WORK ORDER: Please copy each line of the data that includes the string "center".

RECORD EXCERPTS:
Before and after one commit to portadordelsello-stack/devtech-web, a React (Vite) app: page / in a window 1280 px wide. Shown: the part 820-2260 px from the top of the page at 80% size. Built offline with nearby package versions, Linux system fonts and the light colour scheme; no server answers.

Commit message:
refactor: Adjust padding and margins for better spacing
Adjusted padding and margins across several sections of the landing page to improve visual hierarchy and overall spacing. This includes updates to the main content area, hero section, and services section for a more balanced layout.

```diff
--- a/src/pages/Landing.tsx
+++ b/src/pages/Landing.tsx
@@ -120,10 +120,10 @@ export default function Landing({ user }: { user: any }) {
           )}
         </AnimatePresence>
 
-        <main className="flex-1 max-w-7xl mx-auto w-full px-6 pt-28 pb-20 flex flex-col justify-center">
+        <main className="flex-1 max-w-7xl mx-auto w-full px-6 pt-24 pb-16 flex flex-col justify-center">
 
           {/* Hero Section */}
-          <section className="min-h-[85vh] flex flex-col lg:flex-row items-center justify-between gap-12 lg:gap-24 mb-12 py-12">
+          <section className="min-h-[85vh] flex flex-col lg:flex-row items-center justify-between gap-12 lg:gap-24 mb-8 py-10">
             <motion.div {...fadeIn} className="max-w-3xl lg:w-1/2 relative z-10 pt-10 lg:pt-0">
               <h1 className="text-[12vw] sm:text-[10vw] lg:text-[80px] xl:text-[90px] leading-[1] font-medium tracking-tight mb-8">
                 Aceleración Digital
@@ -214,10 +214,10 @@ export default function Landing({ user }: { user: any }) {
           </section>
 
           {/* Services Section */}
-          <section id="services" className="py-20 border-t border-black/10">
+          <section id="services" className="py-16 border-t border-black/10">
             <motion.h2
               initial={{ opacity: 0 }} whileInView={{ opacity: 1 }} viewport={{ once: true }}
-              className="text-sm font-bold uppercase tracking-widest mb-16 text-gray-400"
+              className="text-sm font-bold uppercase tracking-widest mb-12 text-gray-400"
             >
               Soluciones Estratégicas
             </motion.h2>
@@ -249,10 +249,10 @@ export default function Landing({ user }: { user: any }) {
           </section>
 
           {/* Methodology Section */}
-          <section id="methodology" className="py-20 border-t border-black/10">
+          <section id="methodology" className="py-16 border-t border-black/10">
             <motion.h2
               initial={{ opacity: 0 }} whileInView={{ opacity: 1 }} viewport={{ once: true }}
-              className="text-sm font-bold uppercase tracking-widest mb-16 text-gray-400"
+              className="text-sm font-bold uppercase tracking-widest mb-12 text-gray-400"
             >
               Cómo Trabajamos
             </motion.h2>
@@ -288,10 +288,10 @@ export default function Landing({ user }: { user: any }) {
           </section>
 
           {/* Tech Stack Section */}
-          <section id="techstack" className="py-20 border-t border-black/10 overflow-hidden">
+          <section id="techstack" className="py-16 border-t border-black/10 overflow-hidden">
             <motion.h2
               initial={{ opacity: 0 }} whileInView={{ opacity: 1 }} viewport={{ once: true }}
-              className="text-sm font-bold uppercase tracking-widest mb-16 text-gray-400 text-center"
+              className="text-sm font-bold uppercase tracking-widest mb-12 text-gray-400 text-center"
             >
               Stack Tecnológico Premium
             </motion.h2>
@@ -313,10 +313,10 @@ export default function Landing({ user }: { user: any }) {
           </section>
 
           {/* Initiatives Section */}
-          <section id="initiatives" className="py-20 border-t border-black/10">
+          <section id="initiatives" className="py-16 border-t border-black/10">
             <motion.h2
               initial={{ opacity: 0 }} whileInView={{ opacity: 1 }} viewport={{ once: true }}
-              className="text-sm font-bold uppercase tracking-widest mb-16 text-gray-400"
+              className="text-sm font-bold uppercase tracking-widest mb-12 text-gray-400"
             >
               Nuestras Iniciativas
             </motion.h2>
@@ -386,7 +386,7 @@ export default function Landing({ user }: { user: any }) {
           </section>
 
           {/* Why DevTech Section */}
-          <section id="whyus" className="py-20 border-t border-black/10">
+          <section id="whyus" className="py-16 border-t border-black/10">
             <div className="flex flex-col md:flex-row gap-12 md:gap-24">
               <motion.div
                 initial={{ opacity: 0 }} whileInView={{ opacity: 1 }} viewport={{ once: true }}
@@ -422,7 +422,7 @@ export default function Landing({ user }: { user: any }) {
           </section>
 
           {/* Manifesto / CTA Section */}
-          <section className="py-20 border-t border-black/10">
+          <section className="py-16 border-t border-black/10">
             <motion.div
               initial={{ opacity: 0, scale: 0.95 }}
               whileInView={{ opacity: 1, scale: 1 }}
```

...

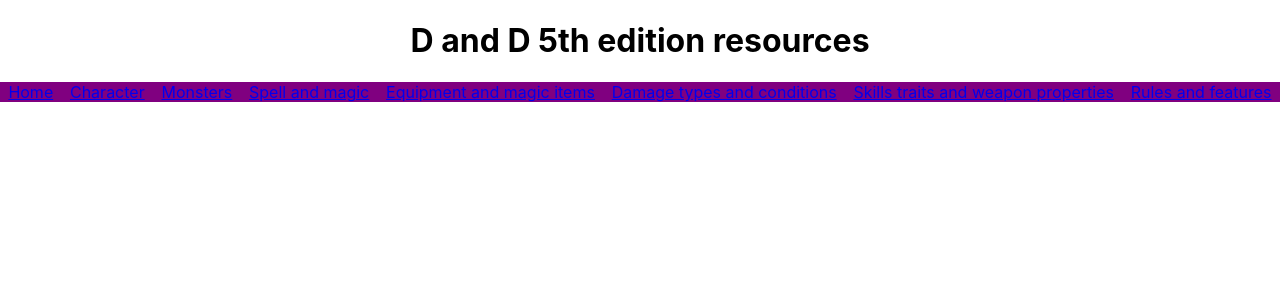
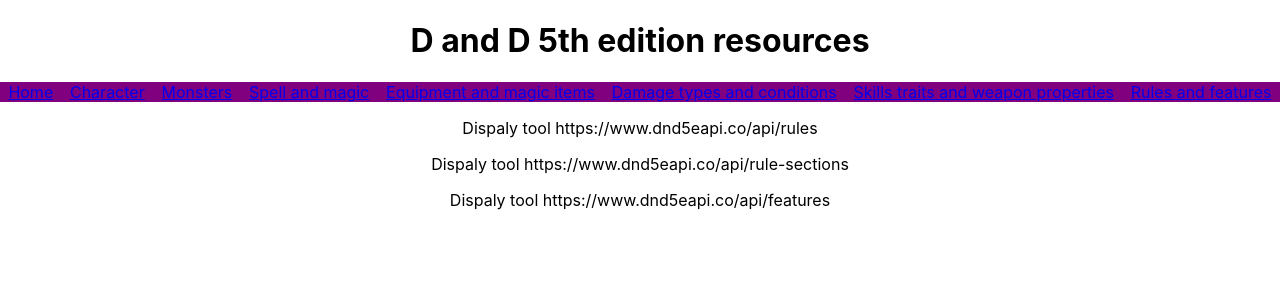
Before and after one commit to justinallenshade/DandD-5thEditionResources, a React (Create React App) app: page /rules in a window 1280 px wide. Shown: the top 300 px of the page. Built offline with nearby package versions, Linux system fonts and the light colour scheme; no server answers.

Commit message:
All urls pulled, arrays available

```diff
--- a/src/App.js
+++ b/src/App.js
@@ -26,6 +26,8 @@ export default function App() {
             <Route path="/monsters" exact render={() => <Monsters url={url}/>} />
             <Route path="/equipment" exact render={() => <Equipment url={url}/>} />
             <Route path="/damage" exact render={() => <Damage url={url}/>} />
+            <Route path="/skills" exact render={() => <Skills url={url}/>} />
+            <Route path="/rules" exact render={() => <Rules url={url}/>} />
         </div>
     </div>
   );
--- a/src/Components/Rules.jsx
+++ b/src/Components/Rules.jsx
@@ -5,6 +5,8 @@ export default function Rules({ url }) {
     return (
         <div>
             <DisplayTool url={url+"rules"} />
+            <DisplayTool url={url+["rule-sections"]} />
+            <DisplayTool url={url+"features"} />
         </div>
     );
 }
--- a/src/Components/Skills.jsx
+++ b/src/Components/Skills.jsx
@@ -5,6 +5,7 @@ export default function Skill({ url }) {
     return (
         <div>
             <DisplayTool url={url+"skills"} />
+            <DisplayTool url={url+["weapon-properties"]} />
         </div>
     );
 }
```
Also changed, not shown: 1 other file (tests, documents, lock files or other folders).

...

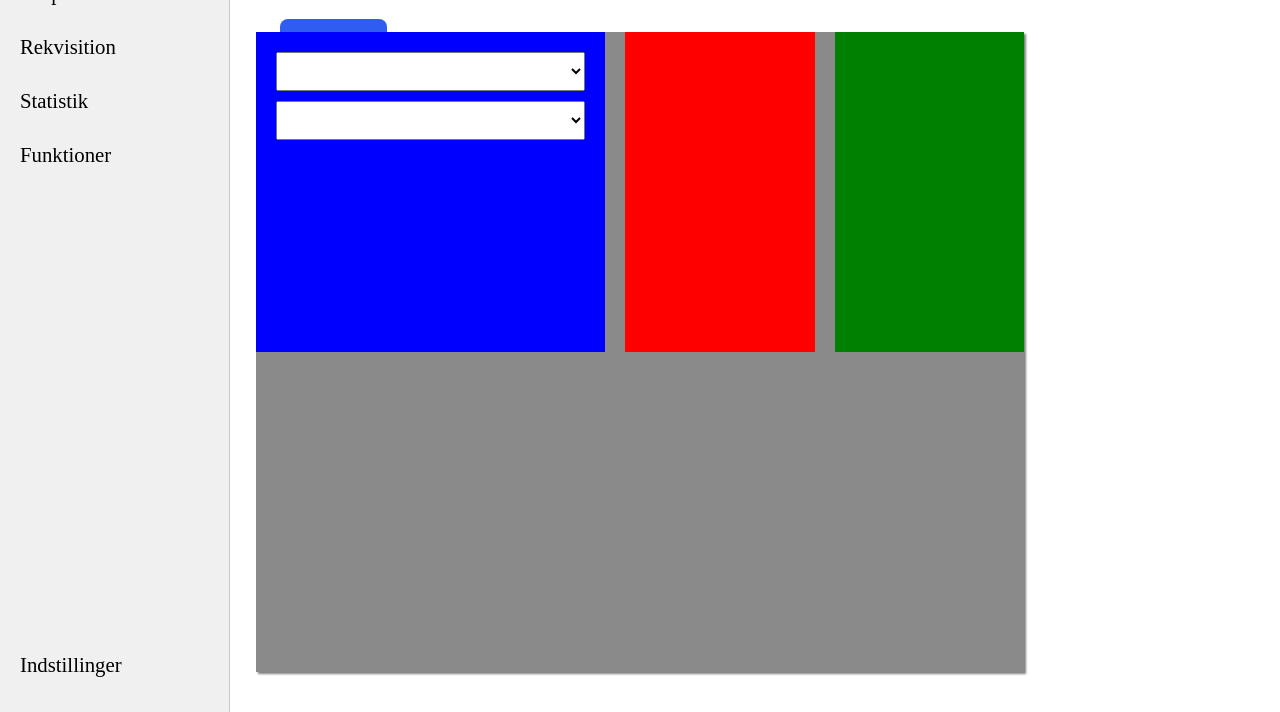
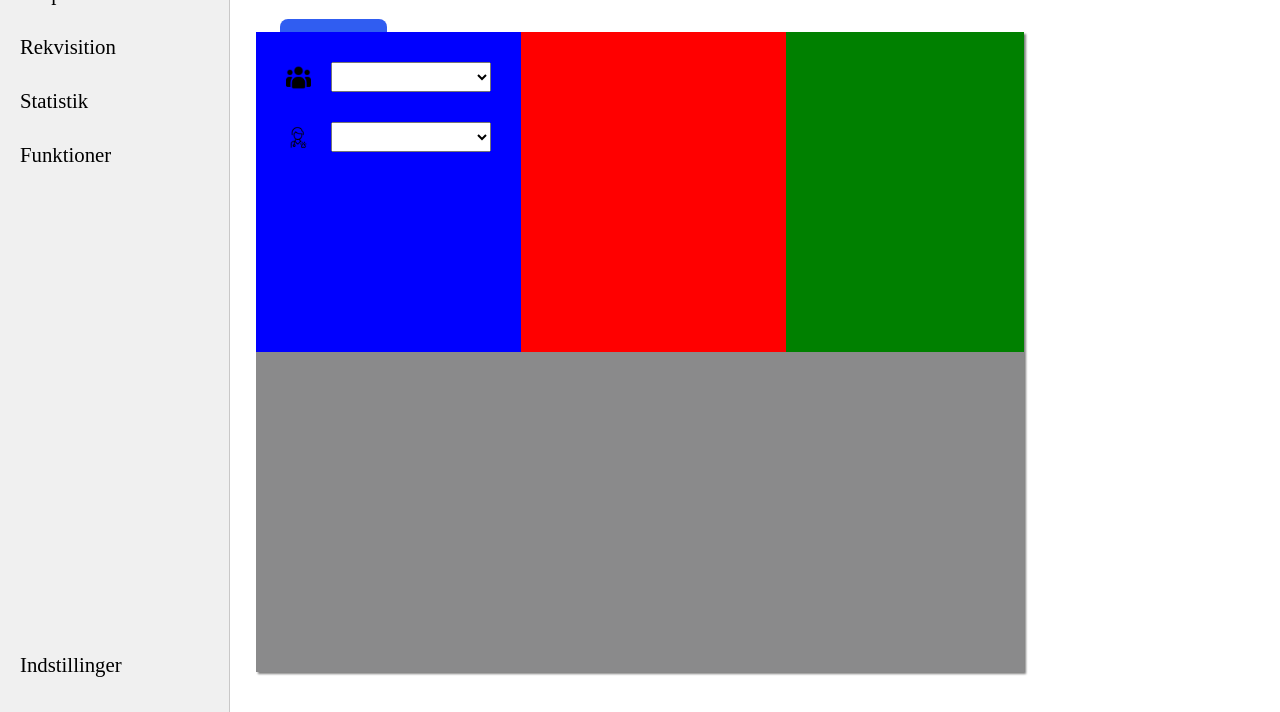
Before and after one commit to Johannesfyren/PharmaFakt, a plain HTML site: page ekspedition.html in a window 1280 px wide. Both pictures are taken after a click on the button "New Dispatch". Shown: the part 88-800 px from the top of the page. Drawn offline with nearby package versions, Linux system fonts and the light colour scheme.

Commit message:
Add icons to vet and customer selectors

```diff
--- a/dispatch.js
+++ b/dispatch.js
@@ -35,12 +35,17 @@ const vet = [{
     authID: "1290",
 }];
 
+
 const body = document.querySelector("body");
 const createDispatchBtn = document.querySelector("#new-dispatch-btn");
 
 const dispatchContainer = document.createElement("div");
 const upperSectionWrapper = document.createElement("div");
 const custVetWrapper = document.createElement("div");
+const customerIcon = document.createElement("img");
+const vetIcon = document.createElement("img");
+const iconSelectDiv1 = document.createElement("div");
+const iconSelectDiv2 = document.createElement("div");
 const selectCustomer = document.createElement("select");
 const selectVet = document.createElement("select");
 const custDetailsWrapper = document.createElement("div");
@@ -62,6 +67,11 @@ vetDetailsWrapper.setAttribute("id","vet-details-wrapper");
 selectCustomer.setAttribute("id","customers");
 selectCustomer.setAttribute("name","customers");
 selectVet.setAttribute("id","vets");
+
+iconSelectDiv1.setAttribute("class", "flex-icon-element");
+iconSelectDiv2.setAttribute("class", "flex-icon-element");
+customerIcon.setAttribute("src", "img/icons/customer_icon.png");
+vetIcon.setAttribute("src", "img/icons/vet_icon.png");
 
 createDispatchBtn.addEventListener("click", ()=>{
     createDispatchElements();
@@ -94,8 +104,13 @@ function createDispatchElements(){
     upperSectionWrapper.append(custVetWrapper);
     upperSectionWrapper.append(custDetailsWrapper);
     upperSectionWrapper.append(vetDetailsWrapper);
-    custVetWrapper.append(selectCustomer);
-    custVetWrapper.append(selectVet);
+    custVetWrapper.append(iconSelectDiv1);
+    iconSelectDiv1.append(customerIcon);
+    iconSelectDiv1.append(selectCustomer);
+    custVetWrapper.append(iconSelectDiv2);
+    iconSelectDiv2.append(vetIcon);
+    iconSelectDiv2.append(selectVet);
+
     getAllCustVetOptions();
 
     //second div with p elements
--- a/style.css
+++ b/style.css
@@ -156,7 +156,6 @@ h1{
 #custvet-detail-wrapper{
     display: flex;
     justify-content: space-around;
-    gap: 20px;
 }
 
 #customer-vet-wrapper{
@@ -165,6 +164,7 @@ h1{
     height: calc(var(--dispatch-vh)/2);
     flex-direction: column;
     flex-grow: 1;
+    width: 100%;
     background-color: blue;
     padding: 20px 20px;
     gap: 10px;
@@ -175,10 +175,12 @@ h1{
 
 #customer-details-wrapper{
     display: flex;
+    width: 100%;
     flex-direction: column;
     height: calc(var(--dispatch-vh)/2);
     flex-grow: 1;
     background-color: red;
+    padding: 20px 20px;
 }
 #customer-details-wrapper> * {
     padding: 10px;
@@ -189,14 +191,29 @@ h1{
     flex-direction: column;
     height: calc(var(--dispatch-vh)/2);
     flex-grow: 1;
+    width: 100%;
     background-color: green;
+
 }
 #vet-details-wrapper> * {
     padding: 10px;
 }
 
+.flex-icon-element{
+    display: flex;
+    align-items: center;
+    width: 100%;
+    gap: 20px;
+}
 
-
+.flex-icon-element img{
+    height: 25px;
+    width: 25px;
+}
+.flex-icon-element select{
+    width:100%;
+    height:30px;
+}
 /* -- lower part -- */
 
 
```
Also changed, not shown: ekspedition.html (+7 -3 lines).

EXERCISE RESULT:
-        <main className="flex-1 max-w-7xl mx-auto w-full px-6 pt-28 pb-20 flex flex-col justify-center">
+        <main className="flex-1 max-w-7xl mx-auto w-full px-6 pt-24 pb-16 flex flex-col justify-center">
-          <section className="min-h-[85vh] flex flex-col lg:flex-row items-center justify-between gap-12 lg:gap-24 mb-12 py-12">
+          <section className="min-h-[85vh] flex flex-col lg:flex-row items-center justify-between gap-12 lg:gap-24 mb-8 py-10">
-              className="text-sm font-bold uppercase tracking-widest mb-16 text-gray-400 text-center"
+              className="text-sm font-bold uppercase tracking-widest mb-12 text-gray-400 text-center"
+    align-items: center;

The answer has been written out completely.